– Initial polling in the summer, after Romney had secured the nomination and before he picked Paul Ryan, Obama’s pWP was around 60%. Since FDR, presidential incumbents win 62% of the time, or 60% (depending on whether one counts presidents who previously won an election, or succeeded to office after the death or resignation of the previous president); of all the presidents seeking reelection since Washington, 58% of them win. That’s a nice convergence of current data and historical data.
– The group of polls around the time after Paul Ryan was picked as the VP candidate showed a positive movement for Romney. Then, after a while, it looks like a strong TV ad campaign starting around the time of the Olympics helped Obama, leading to some very high pWP numbers just before the RNC.
– I do not weight the polls based on sample size when aggregating. My reasoning is simple, I do not know a bad sample from a good sample, I don’t want to weight a poorly constructed poll with a large sample size more than a poll with a small sample size that is properly constructed. My assumption is the sampling errors will cancel themselves out as more polls are added. (I also do not discriminate polls, I use all Likely Voter polls, regardless of bias of the polling institution, with the assumption the errors, or bias, will cancel out.)

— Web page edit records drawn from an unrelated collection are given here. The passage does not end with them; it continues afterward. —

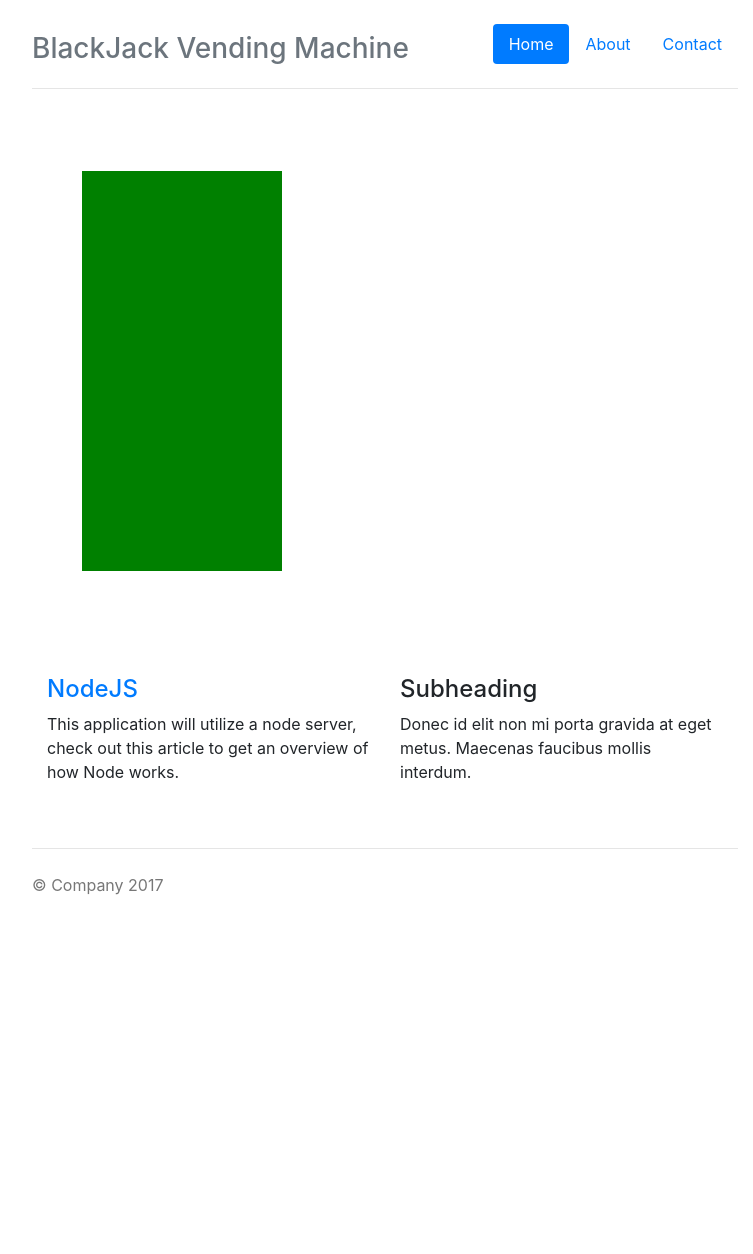
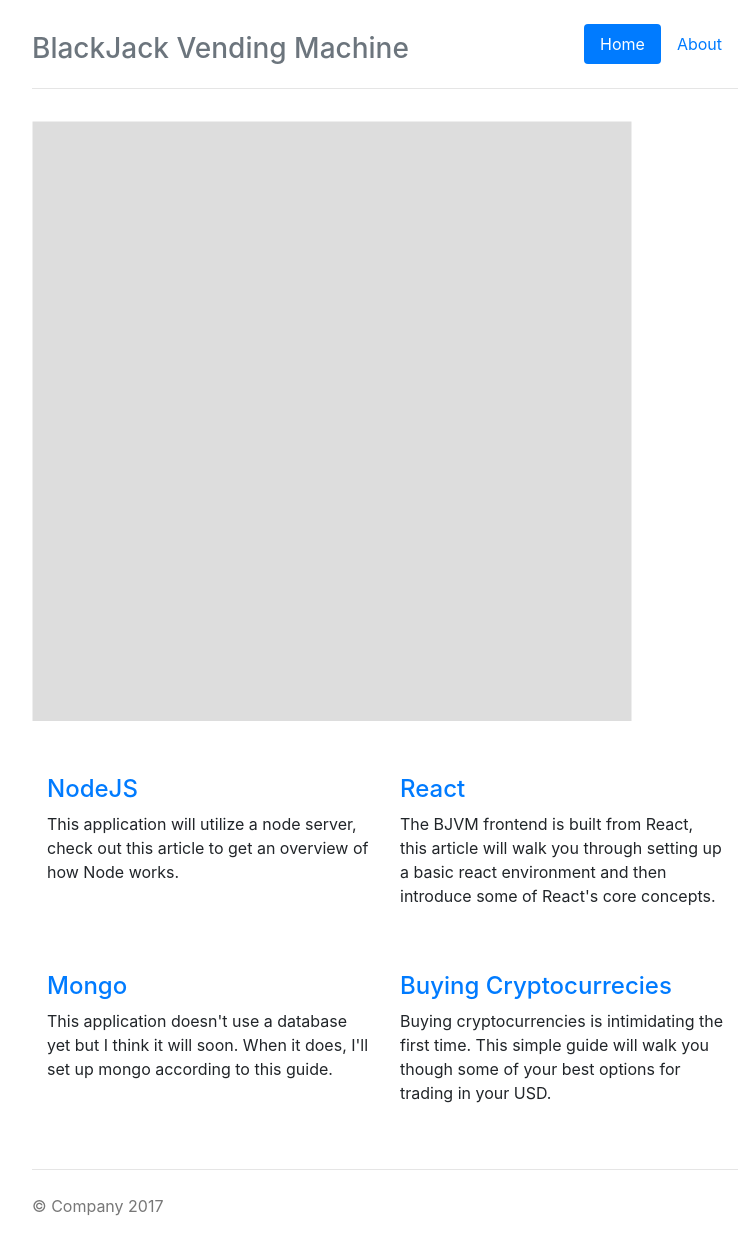
Before and after one commit to bohendo/bjtj, a React app: page / in a window 1280 px wide. Shown: the top 1254 px of the page, without its empty margins (255-1008 px from the left). Before the commit the page ends 937 px from the top, so only its background shows below. Built offline with nearby package versions, Linux system fonts and the light colour scheme.

Commit message:
Initialize frontend

```diff
--- a/src/bjvm.jsx
+++ b/src/bjvm.jsx
@@ -1,13 +1,19 @@
 
 import React from 'react';
 
-class BJVM extends React.Component { render() { return (
-<div>
+export default class BJVM extends React.Component {
+  render() {
+    return (
 
-  <svg height="500" width="300">
-    <rect x="50" y="50" height="400" width="200" fill="green"/>
+<div class="center canvas">
+
+  <svg height="600" width="600">
+    <rect x="0" y="0" height="700" width="600"
+          fill="#ddd" stroke="white"/>
+    <polygon points=""
+          fill="#171" stroke="white"/>
   </svg>
 
 </div>
+
 ); } }
-export default BJVM;
--- a/src/index.jsx
+++ b/src/index.jsx
@@ -2,7 +2,7 @@
 import React from 'react';
 import BJVM from './bjvm.jsx';
 
-class Index extends React.Component { render() { return (
+export default class Index extends React.Component { render() { return (
 <div>
 
     <div class="container">
@@ -13,10 +13,7 @@ class Index extends React.Component { render() { return (
               <a class="nav-link active" href="#">Home <span class="sr-only">(current)</span></a>
             </li>
             <li class="nav-item">
-              <a class="nav-link" href="#">About</a>
-            </li>
-            <li class="nav-item">
-              <a class="nav-link" href="#">Contact</a>
+              <a class="nav-link" href="about">About</a>
             </li>
           </ul>
         </nav>
@@ -33,8 +30,22 @@ class Index extends React.Component { render() { return (
         </div>
 
         <div class="col-lg-6">
-          <h4>Subheading</h4>
-          <p>Donec id elit non mi porta gravida at eget metus. Maecenas faucibus mollis interdum.</p>
+          <a href="react"><h4>React</h4></a>
+          <p>The BJVM frontend is built from React, this article will walk you through setting up a basic react environment and then introduce some of React's core concepts.</p>
+
+        </div>
+      </div>
+
+      <div class="row marketing">
+        <div class="col-lg-6">
+          <a href="mongo"><h4>Mongo</h4></a>
+          <p>This application doesn't use a database yet but I think it will soon. When it does, I'll set up mongo according to this guide.</p>
+
+        </div>
+
+        <div class="col-lg-6">
+          <a href="buying-crypto"><h4>Buying Cryptocurrecies</h4></a>
+          <p>Buying cryptocurrencies is intimidating the first time. This simple guide will walk you though some of your best options for trading in your USD.</p>
 
         </div>
       </div>
@@ -47,4 +58,3 @@ class Index extends React.Component { render() { return (
 
 </div>
 ); } }
-export default Index;
```
Also changed, not shown: doc/about.md (added, +20 -0 lines), 1 other file (tests, documents, lock files or other folders).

– This post is long enough, I’ll talk about some of my methods, and the strengths and weaknesses thereof, in a later post.